EXERCISE DIRECTIONS - Report each line of the entries that contains the word "radius", copied in full.

DATA FOR THIS EXERCISE -
[Start of Attachment]

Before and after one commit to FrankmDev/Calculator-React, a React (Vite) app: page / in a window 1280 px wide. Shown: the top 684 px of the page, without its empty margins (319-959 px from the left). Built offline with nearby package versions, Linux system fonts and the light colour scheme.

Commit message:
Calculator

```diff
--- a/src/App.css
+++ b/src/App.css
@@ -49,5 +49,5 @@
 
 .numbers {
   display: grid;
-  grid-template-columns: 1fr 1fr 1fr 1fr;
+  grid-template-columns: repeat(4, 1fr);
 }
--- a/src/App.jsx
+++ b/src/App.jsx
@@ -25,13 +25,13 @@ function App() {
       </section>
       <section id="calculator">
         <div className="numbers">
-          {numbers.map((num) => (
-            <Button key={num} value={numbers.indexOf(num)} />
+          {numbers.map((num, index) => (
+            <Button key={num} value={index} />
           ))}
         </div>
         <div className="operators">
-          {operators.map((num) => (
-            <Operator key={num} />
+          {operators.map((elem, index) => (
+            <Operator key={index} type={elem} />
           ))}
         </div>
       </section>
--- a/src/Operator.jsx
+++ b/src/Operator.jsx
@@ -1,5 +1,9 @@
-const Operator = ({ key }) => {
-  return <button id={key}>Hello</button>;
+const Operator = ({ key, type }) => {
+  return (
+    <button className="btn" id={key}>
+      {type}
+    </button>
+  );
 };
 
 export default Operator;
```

[End of Attachment]
[Start of Attachment]

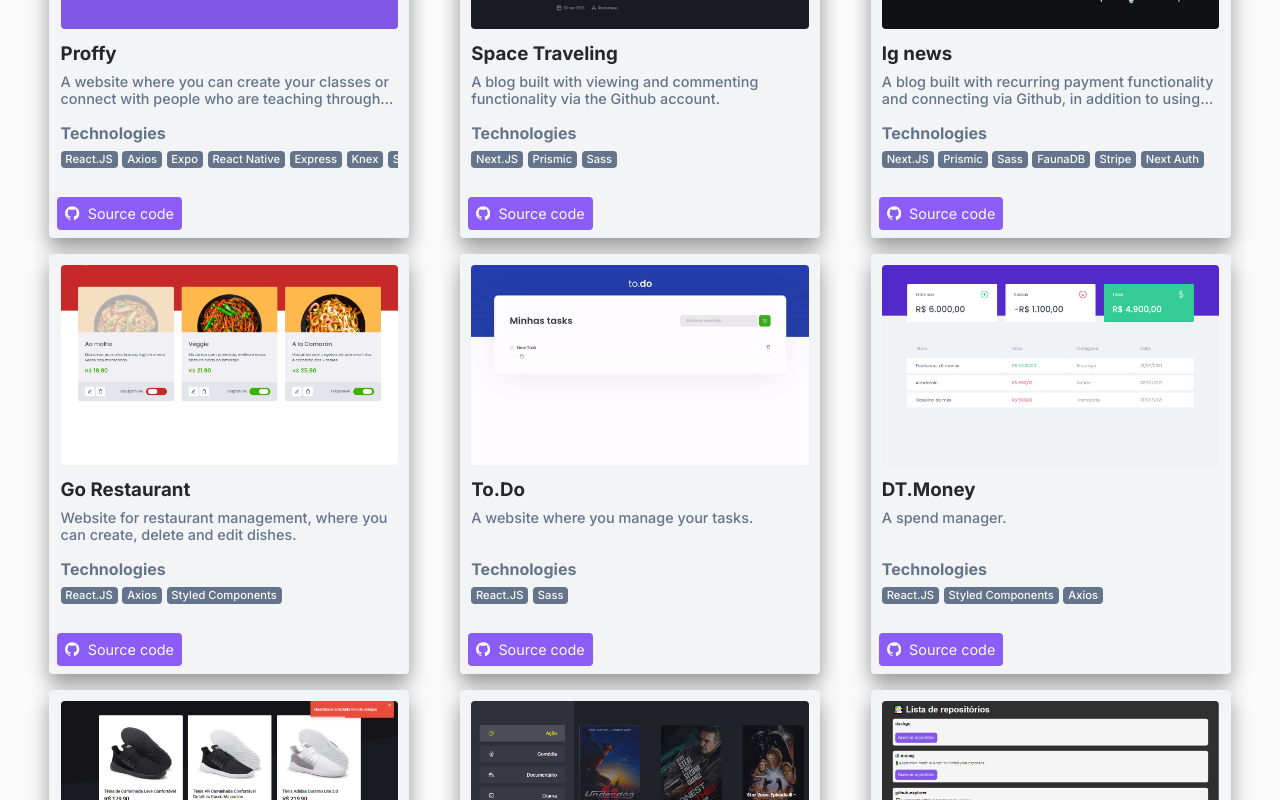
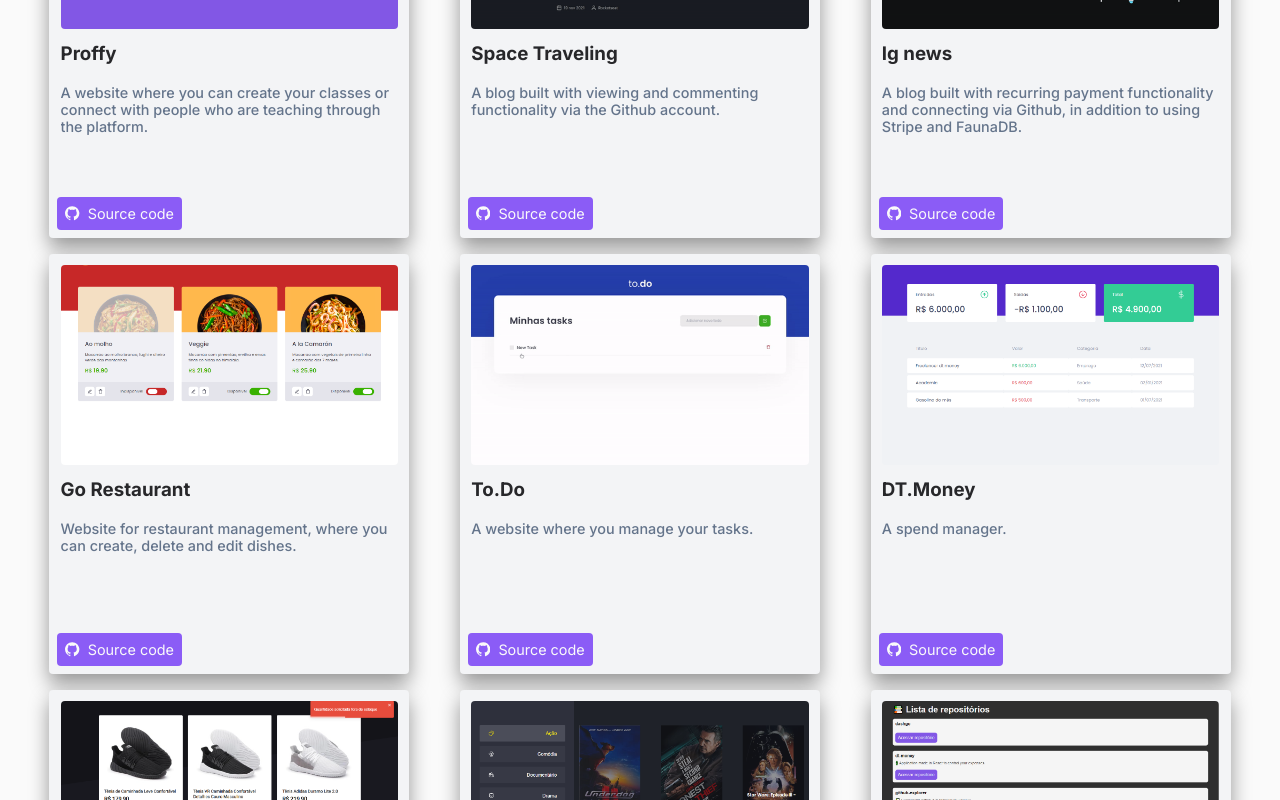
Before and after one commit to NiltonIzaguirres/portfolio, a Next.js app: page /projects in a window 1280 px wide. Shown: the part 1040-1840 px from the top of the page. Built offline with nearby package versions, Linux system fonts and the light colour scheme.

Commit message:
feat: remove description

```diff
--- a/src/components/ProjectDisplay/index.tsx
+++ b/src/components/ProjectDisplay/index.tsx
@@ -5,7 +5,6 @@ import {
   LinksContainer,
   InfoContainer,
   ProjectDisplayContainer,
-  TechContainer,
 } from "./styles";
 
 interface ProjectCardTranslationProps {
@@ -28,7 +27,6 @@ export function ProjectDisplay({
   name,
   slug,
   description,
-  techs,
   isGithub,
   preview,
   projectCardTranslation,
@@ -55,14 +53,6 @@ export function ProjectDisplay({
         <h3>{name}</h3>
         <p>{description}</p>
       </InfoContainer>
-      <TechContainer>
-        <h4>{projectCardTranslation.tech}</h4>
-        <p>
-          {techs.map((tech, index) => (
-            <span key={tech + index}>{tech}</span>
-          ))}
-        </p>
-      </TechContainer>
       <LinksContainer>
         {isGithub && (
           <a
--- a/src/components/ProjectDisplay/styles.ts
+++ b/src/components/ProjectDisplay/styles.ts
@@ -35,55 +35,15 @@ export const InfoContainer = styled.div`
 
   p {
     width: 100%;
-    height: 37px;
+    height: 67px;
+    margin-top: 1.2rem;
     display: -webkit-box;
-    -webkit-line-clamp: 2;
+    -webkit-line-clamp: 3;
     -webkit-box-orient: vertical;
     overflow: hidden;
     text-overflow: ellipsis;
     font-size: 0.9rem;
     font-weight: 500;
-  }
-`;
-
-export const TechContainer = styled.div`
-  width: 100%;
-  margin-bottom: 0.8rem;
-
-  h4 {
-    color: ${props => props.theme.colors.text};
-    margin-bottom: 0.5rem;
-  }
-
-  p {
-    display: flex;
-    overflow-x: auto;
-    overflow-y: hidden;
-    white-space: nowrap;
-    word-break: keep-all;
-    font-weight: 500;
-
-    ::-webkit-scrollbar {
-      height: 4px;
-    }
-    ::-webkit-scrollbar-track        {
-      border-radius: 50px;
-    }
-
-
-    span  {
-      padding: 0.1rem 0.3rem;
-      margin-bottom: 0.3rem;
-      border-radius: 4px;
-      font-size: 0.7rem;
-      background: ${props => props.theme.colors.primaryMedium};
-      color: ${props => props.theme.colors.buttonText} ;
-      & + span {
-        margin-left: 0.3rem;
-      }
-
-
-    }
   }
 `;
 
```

[End of Attachment]
[Start of Attachment]

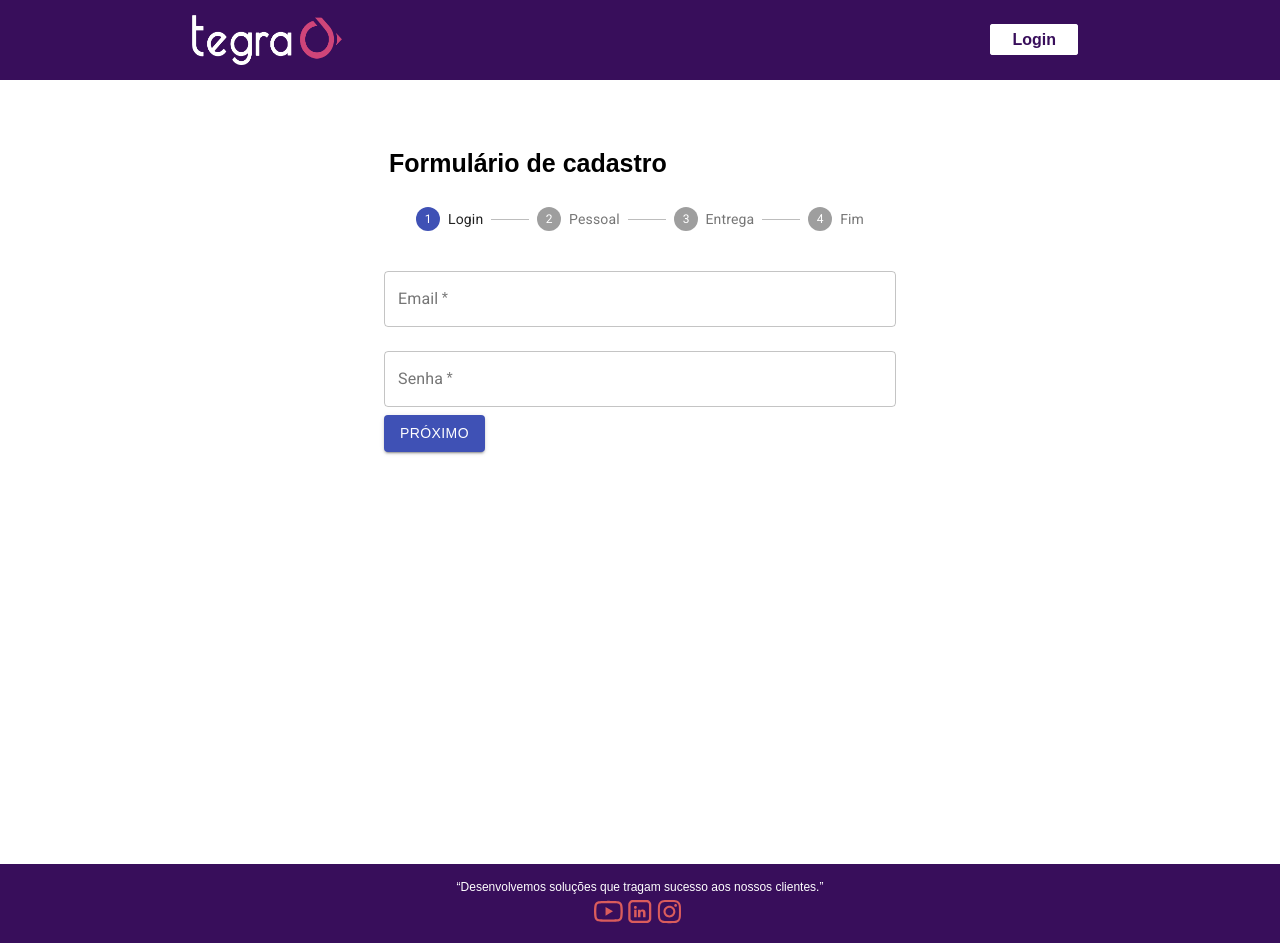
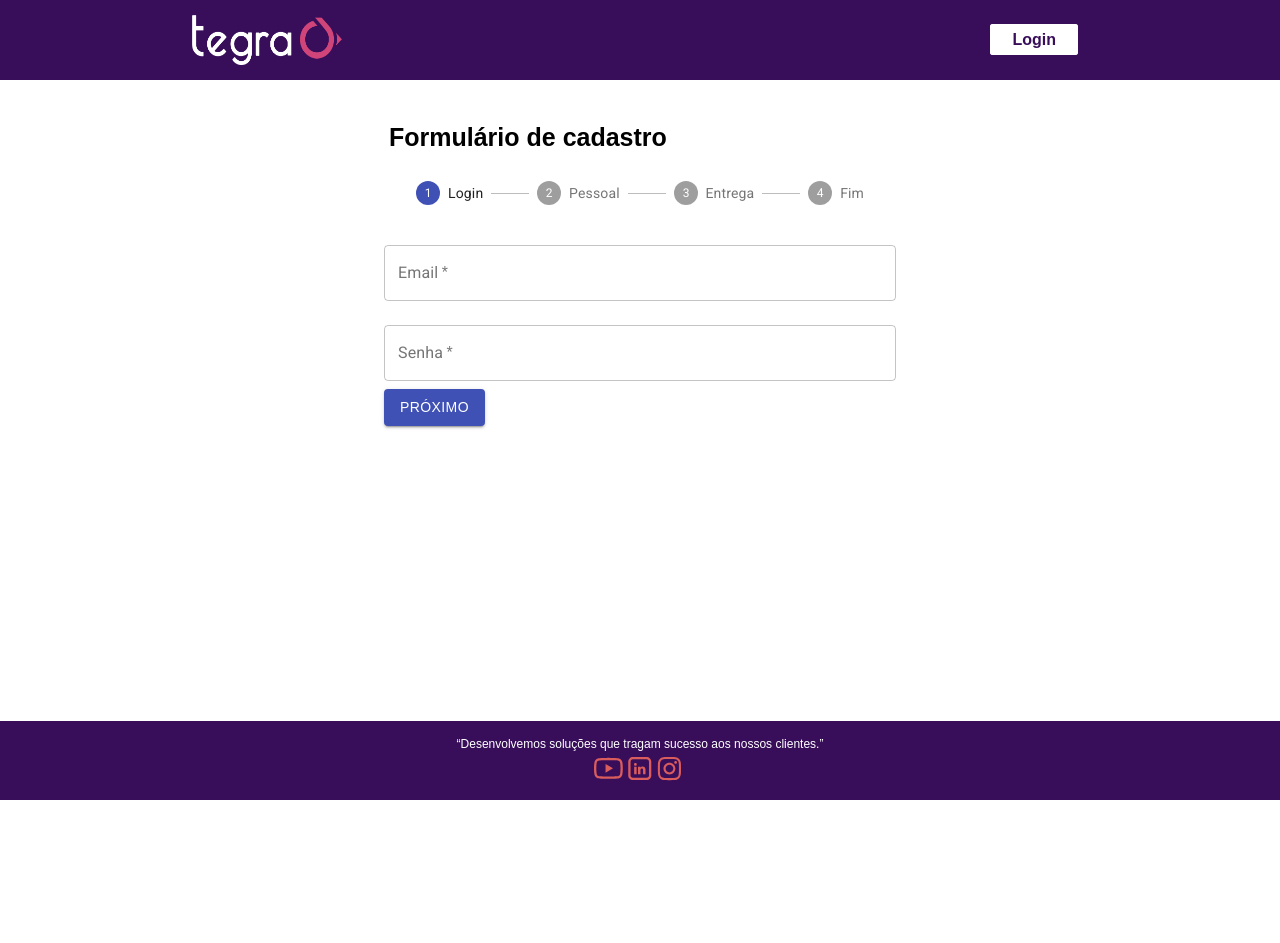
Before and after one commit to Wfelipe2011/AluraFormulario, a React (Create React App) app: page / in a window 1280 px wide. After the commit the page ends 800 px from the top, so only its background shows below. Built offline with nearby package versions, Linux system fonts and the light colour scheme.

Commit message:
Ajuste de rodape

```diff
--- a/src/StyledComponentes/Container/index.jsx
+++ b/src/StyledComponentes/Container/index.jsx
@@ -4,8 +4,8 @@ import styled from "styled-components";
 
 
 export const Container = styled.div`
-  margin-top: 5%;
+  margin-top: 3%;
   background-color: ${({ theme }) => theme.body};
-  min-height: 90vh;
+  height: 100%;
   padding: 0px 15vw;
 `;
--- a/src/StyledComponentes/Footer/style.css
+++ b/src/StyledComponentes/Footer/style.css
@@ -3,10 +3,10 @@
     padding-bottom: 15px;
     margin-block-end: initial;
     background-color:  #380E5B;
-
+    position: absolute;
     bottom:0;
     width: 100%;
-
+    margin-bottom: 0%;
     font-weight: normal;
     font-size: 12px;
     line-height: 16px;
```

[End of Attachment]

TASK RESPONSE -
-      border-radius: 50px;
-      border-radius: 4px;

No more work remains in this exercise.